The origin of Old French
Old French, like its descendant Modern French, is a Romance language, derived mainly from Vulgar Latin, the colloquial Latin introduced into Gaul from the second century B.C. onwards as a result of the Roman conquest and occupation.
After the Germanic invasions of the fifth century A.D. the Vulgar Latin spoken in Gaul, which had already undergone certain modifications, began to change more rapidly and developed into a new language, splitting at the same time into numerous dialects. Gradually two main dialect groups emerged with basic differences: the Langue d'Oc in the south and the Langue a' Oil in the north, so called because of the words oc and oïl used for ‘yes’.
By the twelfth century, which saw the emergence of Old French literature, the Langue a1' Oïl itself included many regional dialects, such as Picard in the north-east, Anglo-Norman in England, and Francien, taken as standard Old French in this work, in the royal domain of the He de France. It is the special form of Francien spoken in Paris which, from the twelfth century onwards, supplanted the other dialects for political reasons and developed into Modern French.
Six periods can be roughly distinguished in the transition from Latin to Modern French:
Vulgar Latin: from the second century B.C., when Latin was first spoken in Gaul, to the late fifth century.
Gallo-Roman: from the end of the fifth century to the middle of the ninth.
Early Old French: from the middle of the ninth century to the end of the eleventh.
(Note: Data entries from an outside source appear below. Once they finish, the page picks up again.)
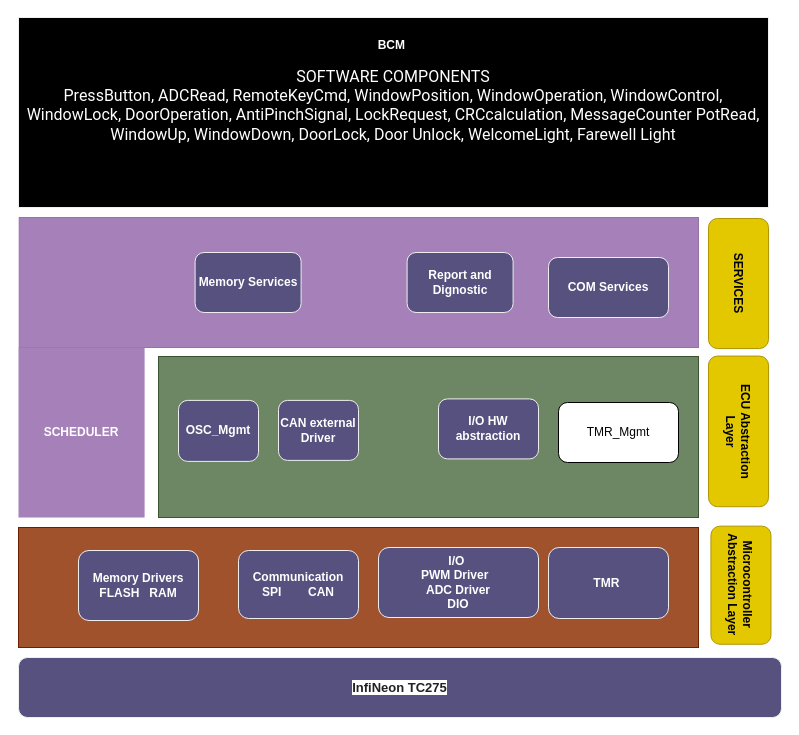
Earlier version of the draw.io diagram page "Página-1" (1 of 2) of Diagrama sin título.drawio (juankcl/ContiDiagrams). Source tidied: cells renumbered, new cells numbered last; positions are measured from the earlier drawing's top-left corner, leaving out a move shared by most shapes. Both pictures are drawn from the tidied source at 100%, with x=0, y=0 at pixel (18, 17).
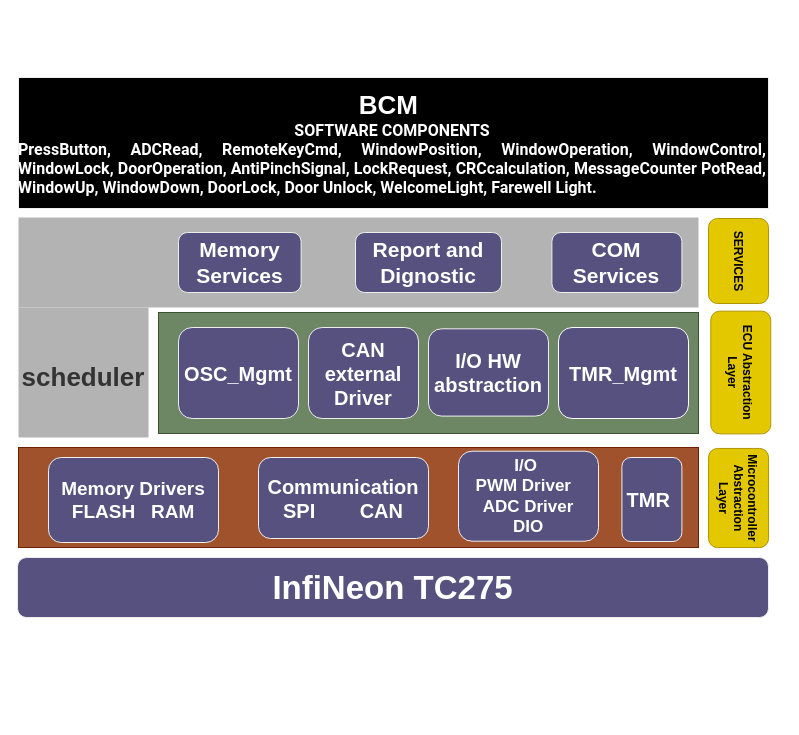
The same diagram, later.

What changed in the source:
```diff
@@
-    <mxCell id="2" style="group;" parent="1" vertex="1">
-      <mxGeometry y="200" width="680" height="331" as="geometry" />
+    <mxCell id="2" style="group;fontStyle=1;" parent="1" vertex="1">
+      <mxGeometry y="200" width="763" height="400" as="geometry" />
     </mxCell>
-    <mxCell id="3" style="rounded=0;whiteSpace=wrap;html=1;fillColor=#A680B8;strokeColor=#9673a6;fontStyle=1;" parent="2" vertex="1">
-      <mxGeometry x="0.7" width="679.3" height="130" as="geometry" />
-    </mxCell>
-    <mxCell id="4" value="SCHEDULER" style="rounded=0;whiteSpace=wrap;html=1;fillColor=#A680B8;strokeColor=none;fontColor=#FFFFFF;fontStyle=1;" parent="2" vertex="1">
-      <mxGeometry y="130" width="126.1" height="170" as="geometry" />
-    </mxCell>
+    <mxCell id="24" style="rounded=0;whiteSpace=wrap;html=1;labelBackgroundColor=none;fontSize=42;fontColor=#FFFFFF;fillColor=#B3B3B3;strokeColor=none;" parent="2" vertex="1">
+      <mxGeometry width="680" height="90" as="geometry" />
+    </mxCell>
+    <mxCell id="25" value="&lt;font size=&quot;1&quot; color=&quot;#333333&quot; style=&quot;&quot;&gt;&lt;b style=&quot;font-size: 26px;&quot;&gt;scheduler&lt;/b&gt;&lt;/font&gt;" style="rounded=0;whiteSpace=wrap;html=1;labelBackgroundColor=none;fontSize=42;fontColor=#FFFFFF;fillColor=#B3B3B3;strokeColor=none;" parent="2" vertex="1">
+      <mxGeometry y="90" width="130" height="130" as="geometry" />
+    </mxCell>
-    <mxCell id="5" value="Report and Dignostic" style="rounded=1;whiteSpace=wrap;html=1;fillColor=#56517E;strokeColor=#EEEEEE;fontColor=#FFFFFF;fontStyle=1;" parent="2" vertex="1">
-      <mxGeometry x="388.6" y="35" width="106" height="60" as="geometry" />
+    <mxCell id="5" value="Report and Dignostic" style="rounded=1;whiteSpace=wrap;html=1;fillColor=#56517E;strokeColor=#EEEEEE;fontColor=#FFFFFF;fontStyle=1;fontSize=21;" parent="2" vertex="1">
+      <mxGeometry x="337" y="15" width="146" height="60" as="geometry" />
     </mxCell>
-    <mxCell id="6" value="Memory Services" style="rounded=1;whiteSpace=wrap;html=1;glass=0;fillColor=#56517E;strokeColor=#EEEEEE;fontColor=#FFFFFF;fontStyle=1;" parent="2" vertex="1">
-      <mxGeometry x="176.6" y="35" width="106" height="60" as="geometry" />
+    <mxCell id="6" value="Memory Services" style="rounded=1;whiteSpace=wrap;html=1;glass=0;fillColor=#56517E;strokeColor=#EEEEEE;fontColor=#FFFFFF;fontStyle=1;fontSize=21;" parent="2" vertex="1">
+      <mxGeometry x="160" y="15" width="122.6" height="60" as="geometry" />
     </mxCell>
     <mxCell id="7" style="rounded=0;whiteSpace=wrap;html=1;fillColor=#6d8764;strokeColor=#3A5431;fontColor=#ffffff;fontStyle=1;" parent="2" vertex="1">
-      <mxGeometry x="140" y="139" width="540" height="161" as="geometry" />
+      <mxGeometry x="140" y="95" width="540" height="121" as="geometry" />
     </mxCell>
-    <mxCell id="8" value="&lt;font color=&quot;#000000&quot;&gt;TMR_Mgmt&lt;/font&gt;" style="rounded=1;whiteSpace=wrap;html=1;labelBackgroundColor=none;fontColor=#FFFFFF;" parent="2" vertex="1">
-      <mxGeometry x="540" y="185" width="120" height="60" as="geometry" />
+    <mxCell id="8" value="&lt;b style=&quot;font-size: 20px;&quot;&gt;TMR_Mgmt&lt;/b&gt;" style="rounded=1;whiteSpace=wrap;html=1;labelBackgroundColor=none;fillColor=#56517E;strokeColor=#FFFFFF;fontColor=#ffffff;gradientColor=none;fontSize=20;" parent="2" vertex="1">
+      <mxGeometry x="540" y="110" width="130" height="91" as="geometry" />
     </mxCell>
-    <mxCell id="9" value="BCM&amp;nbsp;&lt;br&gt;&lt;br&gt;&lt;span style=&quot;font-family: Roboto, -apple-system, BlinkMacSystemFont, &amp;quot;Apple Color Emoji&amp;quot;, &amp;quot;Segoe UI&amp;quot;, Oxygen, Ubuntu, Cantarell, &amp;quot;Fira Sans&amp;quot;, &amp;quot;Droid Sans&amp;quot;, &amp;quot;Helvetica Neue&amp;quot;, sans-serif; font-size: 16px; font-weight: 400; text-align: start;&quot;&gt;SOFTWARE COMPONENTS&lt;/span&gt;&lt;br style=&quot;box-sizing: border-box; font-family: Roboto, -apple-system, BlinkMacSystemFont, &amp;quot;Apple Color Emoji&amp;quot;, &amp;quot;Segoe UI&amp;quot;, Oxygen, Ubuntu, Cantarell, &amp;quot;Fira Sans&amp;quot;, &amp;quot;Droid Sans&amp;quot;, &amp;quot;Helvetica Neue&amp;quot;, sans-serif; font-size: 16px; font-weight: 400; text-align: start;&quot;&gt;&lt;span style=&quot;font-family: Roboto, -apple-system, BlinkMacSystemFont, &amp;quot;Apple Color Emoji&amp;quot;, &amp;quot;Segoe UI&amp;quot;, Oxygen, Ubuntu, Cantarell, &amp;quot;Fira Sans&amp;quot;, &amp;quot;Droid Sans&amp;quot;, &amp;quot;Helvetica Neue&amp;quot;, sans-serif; font-size: 16px; font-weight: 400; text-align: start;&quot;&gt;PressButton, ADCRead, RemoteKeyCmd, WindowPosition, WindowOperation, WindowControl, WindowLock, DoorOperation, AntiPinchSignal, LockRequest, CRCcalculation, MessageCounter PotRead, WindowUp, WindowDown, DoorLock, Door Unlock, WelcomeLight, Farewell Light&lt;/span&gt;&lt;span&gt;&lt;br&gt;&lt;br&gt;&lt;br&gt;&lt;br&gt;&lt;/span&gt;" style="rounded=0;whiteSpace=wrap;html=1;fillColor=#000000;strokeColor=#EEEEEE;fontColor=#FFFFFF;fontStyle=1;" parent="1" vertex="1">
-      <mxGeometry width="750" height="190" as="geometry" />
-    </mxCell>
+    <mxCell id="19" value="CAN external Driver" style="rounded=1;whiteSpace=wrap;html=1;fillColor=#56517E;strokeColor=#EEEEEE;fontColor=#FFFFFF;fontStyle=1;fontSize=20;" parent="2" vertex="1">
+      <mxGeometry x="290" y="110" width="110" height="91" as="geometry" />
+    </mxCell>
-    <mxCell id="10" value="COM Services" style="rounded=1;whiteSpace=wrap;html=1;fillColor=#56517E;strokeColor=#EEEEEE;fontColor=#FFFFFF;fontStyle=1;" parent="1" vertex="1">
-      <mxGeometry x="530" y="240" width="120" height="60" as="geometry" />
+    <mxCell id="10" value="COM Services" style="rounded=1;whiteSpace=wrap;html=1;fillColor=#56517E;strokeColor=#EEEEEE;fontColor=#FFFFFF;fontStyle=1;fontSize=21;" parent="2" vertex="1">
+      <mxGeometry x="533.4" y="15" width="130" height="60" as="geometry" />
     </mxCell>
-    <mxCell id="11" value="SERVICES" style="rounded=1;whiteSpace=wrap;html=1;rotation=90;fillColor=#e3c800;strokeColor=#B09500;fontColor=#000000;fontStyle=1;" parent="1" vertex="1">
-      <mxGeometry x="655" y="236" width="130" height="60" as="geometry" />
-    </mxCell>
-    <mxCell id="12" value="&lt;div style=&quot;text-align: start;&quot;&gt;&lt;br&gt;&lt;/div&gt;" style="rounded=0;whiteSpace=wrap;html=1;fillColor=#a0522d;strokeColor=#6D1F00;fontColor=#ffffff;fontStyle=1;" parent="1" vertex="1">
-      <mxGeometry y="510" width="680" height="120" as="geometry" />
+    <mxCell id="12" value="&lt;div style=&quot;text-align: start;&quot;&gt;&lt;br&gt;&lt;/div&gt;" style="rounded=0;whiteSpace=wrap;html=1;fillColor=#a0522d;strokeColor=#6D1F00;fontColor=#ffffff;fontStyle=1;" parent="2" vertex="1">
+      <mxGeometry y="230" width="680" height="100" as="geometry" />
     </mxCell>
+    <mxCell id="15" value="TMR&amp;nbsp;" style="rounded=1;whiteSpace=wrap;html=1;fillColor=#56517E;strokeColor=#EEEEEE;fontColor=#FFFFFF;fontStyle=1;fontSize=20;" parent="2" vertex="1">
+      <mxGeometry x="603.4" y="240" width="60" height="84" as="geometry" />
+    </mxCell>
-    <mxCell id="13" value="I/O&amp;nbsp;&lt;br&gt;PWM Driver&amp;nbsp;&amp;nbsp;&lt;br&gt;ADC Driver&lt;br&gt;DIO" style="rounded=1;whiteSpace=wrap;html=1;fillColor=#56517E;strokeColor=#EEEEEE;fontColor=#FFFFFF;fontStyle=1;" parent="1" vertex="1">
-      <mxGeometry x="360" y="530" width="160" height="70" as="geometry" />
+    <mxCell id="13" value="I/O&amp;nbsp;&lt;br style=&quot;font-size: 17px;&quot;&gt;PWM Driver&amp;nbsp;&amp;nbsp;&lt;br style=&quot;font-size: 17px;&quot;&gt;ADC Driver&lt;br style=&quot;font-size: 17px;&quot;&gt;DIO" style="rounded=1;whiteSpace=wrap;html=1;fillColor=#56517E;strokeColor=#EEEEEE;fontColor=#FFFFFF;fontStyle=1;fontSize=17;" parent="2" vertex="1">
+      <mxGeometry x="440" y="233.7" width="140" height="90" as="geometry" />
     </mxCell>
+    <mxCell id="22" value="Communication&lt;br style=&quot;font-size: 20px;&quot;&gt;SPI&amp;nbsp; &amp;nbsp; &amp;nbsp; &amp;nbsp; CAN" style="rounded=1;whiteSpace=wrap;html=1;fillColor=#56517E;strokeColor=#EEEEEE;fontColor=#FFFFFF;fontStyle=1;fontSize=20;" parent="2" vertex="1">
+      <mxGeometry x="240" y="240" width="170" height="81" as="geometry" />
+    </mxCell>
-    <mxCell id="14" value="Memory Drivers&lt;br&gt;FLASH&amp;nbsp; &amp;nbsp;RAM" style="rounded=1;whiteSpace=wrap;html=1;fillColor=#56517E;strokeColor=#EEEEEE;fontColor=#FFFFFF;fontStyle=1;" parent="1" vertex="1">
-      <mxGeometry x="60" y="533" width="120" height="70" as="geometry" />
+    <mxCell id="14" value="Memory Drivers&lt;br style=&quot;font-size: 19px;&quot;&gt;FLASH&amp;nbsp; &amp;nbsp;RAM" style="rounded=1;whiteSpace=wrap;html=1;fillColor=#56517E;strokeColor=#EEEEEE;fontColor=#FFFFFF;fontStyle=1;fontSize=19;" parent="2" vertex="1">
+      <mxGeometry x="30" y="240" width="170" height="85" as="geometry" />
     </mxCell>
-    <mxCell id="15" value="TMR&amp;nbsp;" style="rounded=1;whiteSpace=wrap;html=1;fillColor=#56517E;strokeColor=#EEEEEE;fontColor=#FFFFFF;fontStyle=1;" parent="1" vertex="1">
-      <mxGeometry x="530" y="530" width="120" height="71" as="geometry" />
-    </mxCell>
-    <mxCell id="16" value="OSC_Mgmt" style="rounded=1;whiteSpace=wrap;html=1;fillColor=#56517E;strokeColor=#EEEEEE;fontColor=#FFFFFF;fontStyle=1;" parent="1" vertex="1">
-      <mxGeometry x="160" y="382.9" width="80" height="61" as="geometry" />
-    </mxCell>
+    <mxCell id="23" value="&lt;div style=&quot;text-align: start;&quot;&gt;&lt;font style=&quot;font-size: 33px;&quot; face=&quot;Arial, Helvetica, sans-serif&quot;&gt;InfiNeon TC275&lt;/font&gt;&lt;/div&gt;" style="rounded=1;whiteSpace=wrap;html=1;fillColor=#56517E;strokeColor=#EEEEEE;fontColor=#FFFFFF;fontStyle=1;" parent="2" vertex="1">
+      <mxGeometry x="-1" y="340" width="751" height="60" as="geometry" />
+    </mxCell>
-    <mxCell id="17" value="I/O HW abstraction" style="rounded=1;whiteSpace=wrap;html=1;fillColor=#56517E;strokeColor=#EEEEEE;fontColor=#FFFFFF;fontStyle=1;" parent="1" vertex="1">
-      <mxGeometry x="420" y="381.4" width="100" height="60" as="geometry" />
+    <mxCell id="17" value="I/O HW abstraction" style="rounded=1;whiteSpace=wrap;html=1;fillColor=#56517E;strokeColor=#EEEEEE;fontColor=#FFFFFF;fontStyle=1;fontSize=20;" parent="2" vertex="1">
+      <mxGeometry x="410" y="111.3" width="120" height="87.3" as="geometry" />
     </mxCell>
-    <mxCell id="18" style="edgeStyle=orthogonalEdgeStyle;rounded=0;orthogonalLoop=1;jettySize=auto;html=1;exitX=0.5;exitY=1;exitDx=0;exitDy=0;labelBackgroundColor=#FAD9D5;strokeColor=#182E3E;fontStyle=1;" parent="1" edge="1" source="17" target="17">
+    <mxCell id="18" style="edgeStyle=orthogonalEdgeStyle;rounded=0;orthogonalLoop=1;jettySize=auto;html=1;exitX=0.5;exitY=1;exitDx=0;exitDy=0;labelBackgroundColor=#FAD9D5;strokeColor=#182E3E;fontStyle=1;" parent="2" edge="1" source="17" target="17">
       <mxGeometry relative="1" as="geometry" />
     </mxCell>
-    <mxCell id="19" value="CAN external Driver" style="rounded=1;whiteSpace=wrap;html=1;fillColor=#56517E;strokeColor=#EEEEEE;fontColor=#FFFFFF;fontStyle=1;" parent="1" vertex="1">
-      <mxGeometry x="260" y="382.9" width="80" height="60" as="geometry" />
-    </mxCell>
+    <mxCell id="16" value="OSC_Mgmt" style="rounded=1;whiteSpace=wrap;html=1;fillColor=#56517E;strokeColor=#EEEEEE;fontColor=#FFFFFF;fontStyle=1;fontSize=20;" parent="2" vertex="1">
+      <mxGeometry x="160" y="110" width="120" height="91" as="geometry" />
+    </mxCell>
+    <mxCell id="9" value="&lt;div style=&quot;text-align: center;&quot;&gt;&lt;span style=&quot;font-size: 26px; background-color: initial;&quot;&gt;BCM&amp;nbsp;&lt;/span&gt;&lt;/div&gt;&lt;span style=&quot;font-family: Roboto, -apple-system, BlinkMacSystemFont, &amp;quot;Apple Color Emoji&amp;quot;, &amp;quot;Segoe UI&amp;quot;, Oxygen, Ubuntu, Cantarell, &amp;quot;Fira Sans&amp;quot;, &amp;quot;Droid Sans&amp;quot;, &amp;quot;Helvetica Neue&amp;quot;, sans-serif; font-size: 16px;&quot;&gt;&lt;div style=&quot;text-align: center;&quot;&gt;&lt;span style=&quot;background-color: initial;&quot;&gt;SOFTWARE COMPONENTS&lt;/span&gt;&lt;/div&gt;&lt;/span&gt;&lt;span style=&quot;font-family: Roboto, -apple-system, BlinkMacSystemFont, &amp;quot;Apple Color Emoji&amp;quot;, &amp;quot;Segoe UI&amp;quot;, Oxygen, Ubuntu, Cantarell, &amp;quot;Fira Sans&amp;quot;, &amp;quot;Droid Sans&amp;quot;, &amp;quot;Helvetica Neue&amp;quot;, sans-serif; font-size: 16px;&quot;&gt;&lt;div style=&quot;text-align: justify;&quot;&gt;&lt;span style=&quot;background-color: initial;&quot;&gt;PressButton, ADCRead, RemoteKeyCmd, WindowPosition, WindowOperation, WindowControl, WindowLock, DoorOperation, AntiPinchSignal, LockRequest, CRCcalculation, MessageCounter PotRead, WindowUp, WindowDown, DoorLock, Door Unlock, WelcomeLight, Farewell Light.&lt;/span&gt;&lt;/div&gt;&lt;/span&gt;" style="rounded=0;whiteSpace=wrap;html=1;fillColor=#000000;strokeColor=#EEEEEE;fontColor=#FFFFFF;fontStyle=1;align=right;" parent="1" vertex="1">
+      <mxGeometry y="60" width="750" height="131" as="geometry" />
+    </mxCell>
+    <mxCell id="11" value="SERVICES" style="rounded=1;whiteSpace=wrap;html=1;rotation=90;fillColor=#e3c800;strokeColor=#B09500;fontColor=#000000;fontStyle=1;" parent="1" vertex="1">
+      <mxGeometry x="677.5" y="213.5" width="85" height="60" as="geometry" />
+    </mxCell>
     <mxCell id="20" value="ECU Abstraction&lt;br&gt;Layer" style="rounded=1;whiteSpace=wrap;html=1;rotation=90;fillColor=#e3c800;strokeColor=#B09500;fontColor=#000000;fontStyle=1;" parent="1" vertex="1">
-      <mxGeometry x="644.7" y="383.9" width="150.6" height="60" as="geometry" />
+      <mxGeometry x="660.9" y="325" width="122.7" height="60" as="geometry" />
     </mxCell>
     <mxCell id="21" value="Microcontroller Abstraction Layer" style="rounded=1;whiteSpace=wrap;html=1;rotation=90;fillColor=#e3c800;strokeColor=#B09500;fontColor=#000000;fontStyle=1;" parent="1" vertex="1">
-      <mxGeometry x="663.4" y="537.7" width="118.1" height="60" as="geometry" />
+      <mxGeometry x="670.5" y="450.5" width="99.1" height="60" as="geometry" />
     </mxCell>
-    <mxCell id="22" value="Communication&lt;br&gt;SPI&amp;nbsp; &amp;nbsp; &amp;nbsp; &amp;nbsp; CAN" style="rounded=1;whiteSpace=wrap;html=1;fillColor=#56517E;strokeColor=#EEEEEE;fontColor=#FFFFFF;fontStyle=1;" parent="1" vertex="1">
-      <mxGeometry x="220" y="533" width="120" height="68" as="geometry" />
-    </mxCell>
-    <mxCell id="23" value="&lt;div style=&quot;text-align: start;&quot;&gt;&lt;font size=&quot;2&quot; face=&quot;Arial, Helvetica, sans-serif&quot; color=&quot;#222222&quot;&gt;&lt;span style=&quot;background-color: rgb(255, 255, 255);&quot;&gt;InfiNeon TC275&lt;/span&gt;&lt;/font&gt;&lt;/div&gt;" style="rounded=1;whiteSpace=wrap;html=1;fillColor=#56517E;strokeColor=#EEEEEE;fontColor=#FFFFFF;fontStyle=1;" parent="1" vertex="1">
-      <mxGeometry y="640" width="763" height="60" as="geometry" />
-    </mxCell>
```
Later Old French: from the end of the eleventh century to the beginning of the fourteenth. […]